◆ What you are asked to do ◆
Please work out how many lines in the material below contain the string "cover", and answer with that number only.

____________________

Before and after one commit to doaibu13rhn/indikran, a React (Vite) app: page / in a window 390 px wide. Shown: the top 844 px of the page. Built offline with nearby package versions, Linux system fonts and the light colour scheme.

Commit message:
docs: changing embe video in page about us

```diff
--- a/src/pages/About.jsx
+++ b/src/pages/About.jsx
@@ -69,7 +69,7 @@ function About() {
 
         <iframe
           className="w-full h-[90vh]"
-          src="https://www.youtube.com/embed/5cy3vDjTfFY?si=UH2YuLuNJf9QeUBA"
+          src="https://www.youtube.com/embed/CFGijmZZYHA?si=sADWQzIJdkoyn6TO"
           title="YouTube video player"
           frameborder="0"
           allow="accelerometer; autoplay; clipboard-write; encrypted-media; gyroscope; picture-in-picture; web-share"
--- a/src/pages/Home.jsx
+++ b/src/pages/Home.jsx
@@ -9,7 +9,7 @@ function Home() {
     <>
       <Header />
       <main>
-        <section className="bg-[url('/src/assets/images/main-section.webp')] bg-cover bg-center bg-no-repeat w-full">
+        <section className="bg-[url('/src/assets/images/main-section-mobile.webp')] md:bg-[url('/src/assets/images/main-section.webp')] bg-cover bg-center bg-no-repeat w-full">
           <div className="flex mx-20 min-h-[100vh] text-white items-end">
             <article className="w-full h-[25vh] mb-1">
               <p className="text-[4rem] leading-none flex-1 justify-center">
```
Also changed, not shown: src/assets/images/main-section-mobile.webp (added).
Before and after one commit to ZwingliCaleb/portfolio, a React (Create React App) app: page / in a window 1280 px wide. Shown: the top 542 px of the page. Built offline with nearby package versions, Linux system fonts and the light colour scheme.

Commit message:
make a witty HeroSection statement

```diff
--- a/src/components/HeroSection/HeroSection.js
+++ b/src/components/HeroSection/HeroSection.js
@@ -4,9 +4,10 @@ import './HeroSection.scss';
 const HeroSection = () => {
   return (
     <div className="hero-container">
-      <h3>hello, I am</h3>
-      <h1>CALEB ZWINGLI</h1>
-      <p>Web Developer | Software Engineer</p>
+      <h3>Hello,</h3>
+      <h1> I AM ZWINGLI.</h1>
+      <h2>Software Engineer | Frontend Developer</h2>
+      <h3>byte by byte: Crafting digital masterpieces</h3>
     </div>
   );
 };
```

____________________

◆ Task result ◆
2